For every line in the records that has the word "drawable", make a copy.

** Opening Dataset entries block **

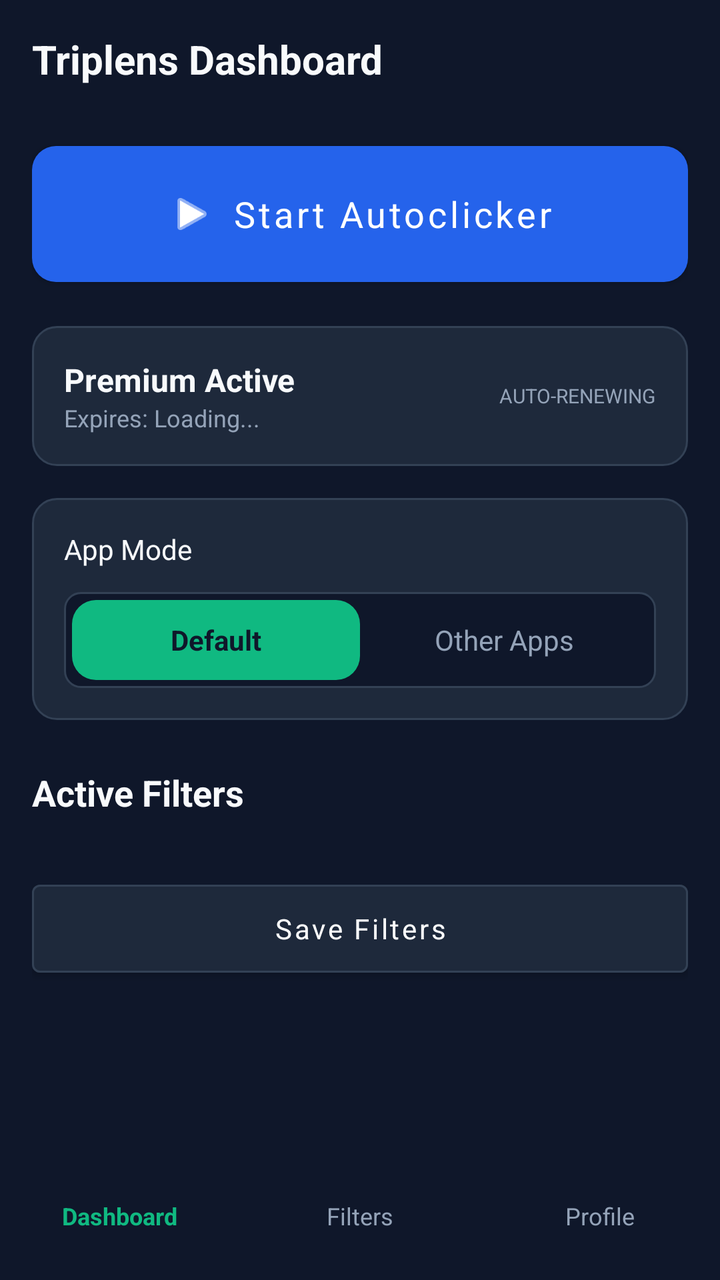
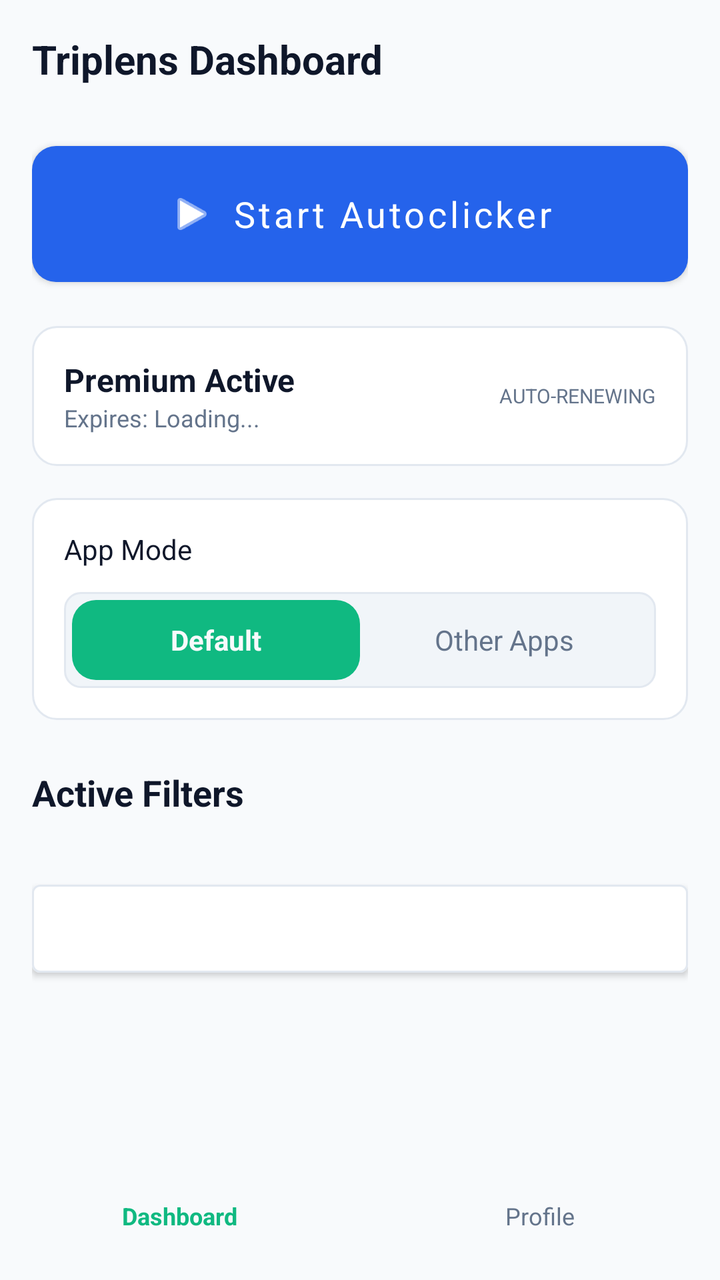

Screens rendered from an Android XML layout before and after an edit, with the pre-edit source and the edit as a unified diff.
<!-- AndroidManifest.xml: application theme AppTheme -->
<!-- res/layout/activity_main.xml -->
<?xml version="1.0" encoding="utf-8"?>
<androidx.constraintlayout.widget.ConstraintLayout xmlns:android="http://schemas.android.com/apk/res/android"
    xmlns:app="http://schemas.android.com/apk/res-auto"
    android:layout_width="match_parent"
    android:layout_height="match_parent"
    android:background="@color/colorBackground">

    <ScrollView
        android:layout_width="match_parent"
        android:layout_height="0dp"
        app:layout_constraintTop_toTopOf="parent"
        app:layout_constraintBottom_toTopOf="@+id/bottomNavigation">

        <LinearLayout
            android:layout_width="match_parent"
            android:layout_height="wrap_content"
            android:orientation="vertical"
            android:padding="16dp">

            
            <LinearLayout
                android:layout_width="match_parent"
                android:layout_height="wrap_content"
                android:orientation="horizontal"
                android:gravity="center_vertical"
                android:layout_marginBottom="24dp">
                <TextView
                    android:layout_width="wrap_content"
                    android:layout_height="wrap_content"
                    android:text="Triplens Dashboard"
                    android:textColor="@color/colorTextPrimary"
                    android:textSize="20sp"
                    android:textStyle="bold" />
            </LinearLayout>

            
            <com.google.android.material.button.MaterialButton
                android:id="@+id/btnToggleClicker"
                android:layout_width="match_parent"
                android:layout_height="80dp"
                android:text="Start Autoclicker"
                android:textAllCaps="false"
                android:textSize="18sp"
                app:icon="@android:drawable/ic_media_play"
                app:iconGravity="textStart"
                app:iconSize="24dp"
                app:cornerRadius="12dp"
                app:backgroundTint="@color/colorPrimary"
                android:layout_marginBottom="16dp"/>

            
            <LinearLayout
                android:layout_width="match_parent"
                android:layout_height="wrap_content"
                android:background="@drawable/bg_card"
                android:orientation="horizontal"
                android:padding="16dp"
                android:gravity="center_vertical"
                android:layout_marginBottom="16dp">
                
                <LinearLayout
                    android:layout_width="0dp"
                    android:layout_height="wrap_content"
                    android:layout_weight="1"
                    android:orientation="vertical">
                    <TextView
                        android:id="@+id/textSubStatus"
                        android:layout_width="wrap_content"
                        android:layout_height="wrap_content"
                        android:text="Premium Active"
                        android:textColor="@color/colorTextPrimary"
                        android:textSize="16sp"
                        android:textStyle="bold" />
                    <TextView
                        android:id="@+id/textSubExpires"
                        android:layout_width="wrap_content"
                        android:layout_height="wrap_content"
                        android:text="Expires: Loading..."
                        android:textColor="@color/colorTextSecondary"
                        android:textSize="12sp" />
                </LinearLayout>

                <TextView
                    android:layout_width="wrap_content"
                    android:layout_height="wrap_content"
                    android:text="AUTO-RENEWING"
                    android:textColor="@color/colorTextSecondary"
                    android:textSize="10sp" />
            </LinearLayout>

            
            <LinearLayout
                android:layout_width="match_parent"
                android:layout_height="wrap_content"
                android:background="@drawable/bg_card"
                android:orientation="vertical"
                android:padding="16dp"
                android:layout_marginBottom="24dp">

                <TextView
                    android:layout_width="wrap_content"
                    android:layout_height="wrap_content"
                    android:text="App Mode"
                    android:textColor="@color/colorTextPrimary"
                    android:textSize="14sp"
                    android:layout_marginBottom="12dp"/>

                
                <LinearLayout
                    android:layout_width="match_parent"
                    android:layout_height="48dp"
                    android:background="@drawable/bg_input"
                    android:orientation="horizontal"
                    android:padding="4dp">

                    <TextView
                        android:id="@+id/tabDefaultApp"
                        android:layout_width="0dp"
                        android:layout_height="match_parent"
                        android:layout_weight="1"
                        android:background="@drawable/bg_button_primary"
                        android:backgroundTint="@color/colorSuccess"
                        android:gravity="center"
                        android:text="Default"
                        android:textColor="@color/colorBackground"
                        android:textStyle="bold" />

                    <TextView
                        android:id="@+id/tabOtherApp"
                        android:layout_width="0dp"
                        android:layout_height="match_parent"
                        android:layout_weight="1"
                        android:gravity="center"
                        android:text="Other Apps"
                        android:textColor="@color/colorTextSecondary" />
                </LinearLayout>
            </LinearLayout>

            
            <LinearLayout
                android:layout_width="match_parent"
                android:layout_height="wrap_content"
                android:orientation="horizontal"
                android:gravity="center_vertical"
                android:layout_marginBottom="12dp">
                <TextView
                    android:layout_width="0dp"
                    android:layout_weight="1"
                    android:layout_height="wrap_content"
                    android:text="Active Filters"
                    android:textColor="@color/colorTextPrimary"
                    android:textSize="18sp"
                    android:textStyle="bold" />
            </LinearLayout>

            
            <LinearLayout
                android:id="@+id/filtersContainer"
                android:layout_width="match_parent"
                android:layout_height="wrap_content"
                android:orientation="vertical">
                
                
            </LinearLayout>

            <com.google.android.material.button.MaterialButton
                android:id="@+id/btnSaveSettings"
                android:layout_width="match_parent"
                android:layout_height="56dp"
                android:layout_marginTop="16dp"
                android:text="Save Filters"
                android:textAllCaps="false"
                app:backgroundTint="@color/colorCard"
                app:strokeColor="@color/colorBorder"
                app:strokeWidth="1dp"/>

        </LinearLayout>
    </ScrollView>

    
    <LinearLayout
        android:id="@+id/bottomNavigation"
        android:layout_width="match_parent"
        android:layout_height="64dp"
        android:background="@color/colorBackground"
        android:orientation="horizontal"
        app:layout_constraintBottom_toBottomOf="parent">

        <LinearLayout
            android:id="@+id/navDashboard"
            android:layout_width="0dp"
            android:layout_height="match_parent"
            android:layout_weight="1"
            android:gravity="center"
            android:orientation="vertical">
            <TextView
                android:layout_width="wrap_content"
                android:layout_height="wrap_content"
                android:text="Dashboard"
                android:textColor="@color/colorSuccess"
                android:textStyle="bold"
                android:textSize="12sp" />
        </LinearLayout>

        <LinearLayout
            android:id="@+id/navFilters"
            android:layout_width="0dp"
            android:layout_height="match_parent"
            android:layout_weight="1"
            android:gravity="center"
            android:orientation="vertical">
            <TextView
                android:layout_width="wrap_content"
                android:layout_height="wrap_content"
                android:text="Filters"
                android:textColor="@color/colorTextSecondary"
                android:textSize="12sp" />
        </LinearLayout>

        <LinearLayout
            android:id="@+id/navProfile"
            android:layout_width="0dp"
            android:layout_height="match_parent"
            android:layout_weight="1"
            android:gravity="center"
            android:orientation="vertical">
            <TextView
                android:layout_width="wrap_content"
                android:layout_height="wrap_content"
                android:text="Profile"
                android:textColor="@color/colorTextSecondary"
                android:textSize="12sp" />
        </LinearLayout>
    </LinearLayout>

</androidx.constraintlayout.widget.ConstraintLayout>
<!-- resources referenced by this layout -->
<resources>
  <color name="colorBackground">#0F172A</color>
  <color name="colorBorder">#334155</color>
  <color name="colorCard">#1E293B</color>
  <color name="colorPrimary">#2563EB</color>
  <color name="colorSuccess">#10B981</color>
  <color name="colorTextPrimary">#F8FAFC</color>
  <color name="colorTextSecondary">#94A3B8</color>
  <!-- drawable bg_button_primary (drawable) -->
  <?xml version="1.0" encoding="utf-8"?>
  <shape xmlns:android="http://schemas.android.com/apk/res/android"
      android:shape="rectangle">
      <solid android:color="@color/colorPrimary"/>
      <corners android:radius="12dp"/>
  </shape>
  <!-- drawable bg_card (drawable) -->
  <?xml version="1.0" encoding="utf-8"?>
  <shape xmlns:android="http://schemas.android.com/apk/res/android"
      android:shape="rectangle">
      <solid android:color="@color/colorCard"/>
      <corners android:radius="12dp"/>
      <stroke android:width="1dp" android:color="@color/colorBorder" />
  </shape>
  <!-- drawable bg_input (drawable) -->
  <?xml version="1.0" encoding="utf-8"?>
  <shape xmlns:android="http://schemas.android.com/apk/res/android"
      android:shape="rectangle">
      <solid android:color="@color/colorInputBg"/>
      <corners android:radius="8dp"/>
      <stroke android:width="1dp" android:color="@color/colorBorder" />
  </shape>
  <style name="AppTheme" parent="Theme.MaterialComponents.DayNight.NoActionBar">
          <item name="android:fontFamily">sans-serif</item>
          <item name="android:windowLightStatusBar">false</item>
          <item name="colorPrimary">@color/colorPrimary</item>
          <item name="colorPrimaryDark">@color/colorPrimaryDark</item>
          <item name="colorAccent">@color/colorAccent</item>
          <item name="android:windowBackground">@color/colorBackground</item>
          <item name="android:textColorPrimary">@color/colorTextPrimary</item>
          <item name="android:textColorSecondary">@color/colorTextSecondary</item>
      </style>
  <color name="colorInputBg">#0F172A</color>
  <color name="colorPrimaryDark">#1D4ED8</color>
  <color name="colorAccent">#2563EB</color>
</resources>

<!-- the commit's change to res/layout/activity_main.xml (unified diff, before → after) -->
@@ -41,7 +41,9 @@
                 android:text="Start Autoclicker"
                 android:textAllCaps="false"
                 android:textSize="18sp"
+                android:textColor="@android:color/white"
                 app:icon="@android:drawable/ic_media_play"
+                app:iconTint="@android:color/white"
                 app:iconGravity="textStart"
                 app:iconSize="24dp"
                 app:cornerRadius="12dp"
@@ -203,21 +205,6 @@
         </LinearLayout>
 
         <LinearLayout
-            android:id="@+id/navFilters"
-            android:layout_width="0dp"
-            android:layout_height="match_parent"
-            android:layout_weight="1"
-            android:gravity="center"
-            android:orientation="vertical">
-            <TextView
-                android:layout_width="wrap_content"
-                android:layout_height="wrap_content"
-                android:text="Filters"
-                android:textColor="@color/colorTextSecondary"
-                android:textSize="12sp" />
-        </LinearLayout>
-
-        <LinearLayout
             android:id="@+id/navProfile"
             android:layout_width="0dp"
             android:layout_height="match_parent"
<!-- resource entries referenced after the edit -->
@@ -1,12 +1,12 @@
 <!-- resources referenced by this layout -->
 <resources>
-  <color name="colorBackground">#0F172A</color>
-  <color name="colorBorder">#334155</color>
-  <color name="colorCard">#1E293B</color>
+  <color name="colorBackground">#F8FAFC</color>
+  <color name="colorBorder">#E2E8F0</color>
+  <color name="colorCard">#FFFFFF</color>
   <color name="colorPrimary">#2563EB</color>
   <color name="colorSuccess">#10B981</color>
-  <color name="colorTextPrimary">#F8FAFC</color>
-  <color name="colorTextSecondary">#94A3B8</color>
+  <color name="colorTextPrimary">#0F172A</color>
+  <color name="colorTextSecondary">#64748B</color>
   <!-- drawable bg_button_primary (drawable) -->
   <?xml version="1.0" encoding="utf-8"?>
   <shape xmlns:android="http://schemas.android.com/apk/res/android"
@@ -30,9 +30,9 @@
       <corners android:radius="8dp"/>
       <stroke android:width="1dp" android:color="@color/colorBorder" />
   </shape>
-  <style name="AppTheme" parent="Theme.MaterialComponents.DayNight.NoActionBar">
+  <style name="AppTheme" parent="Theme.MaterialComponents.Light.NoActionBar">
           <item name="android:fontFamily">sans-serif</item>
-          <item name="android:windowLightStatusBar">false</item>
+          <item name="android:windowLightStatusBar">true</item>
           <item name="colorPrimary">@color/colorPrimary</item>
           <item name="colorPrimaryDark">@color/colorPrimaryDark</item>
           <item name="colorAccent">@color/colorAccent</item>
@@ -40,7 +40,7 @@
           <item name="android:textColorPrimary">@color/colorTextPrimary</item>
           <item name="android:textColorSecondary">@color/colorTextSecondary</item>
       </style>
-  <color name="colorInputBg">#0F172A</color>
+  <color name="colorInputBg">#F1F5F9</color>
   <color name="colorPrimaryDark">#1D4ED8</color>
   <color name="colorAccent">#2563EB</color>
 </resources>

** Closing Dataset entries block **

**Task answer**:
                app:icon="@android:drawable/ic_media_play"
                android:background="@drawable/bg_card"
                android:background="@drawable/bg_card"
                    android:background="@drawable/bg_input"
                        android:background="@drawable/bg_button_primary"
  <!-- drawable bg_button_primary (drawable) -->
  <!-- drawable bg_card (drawable) -->
  <!-- drawable bg_input (drawable) -->
                 app:icon="@android:drawable/ic_media_play"
   <!-- drawable bg_button_primary (drawable) -->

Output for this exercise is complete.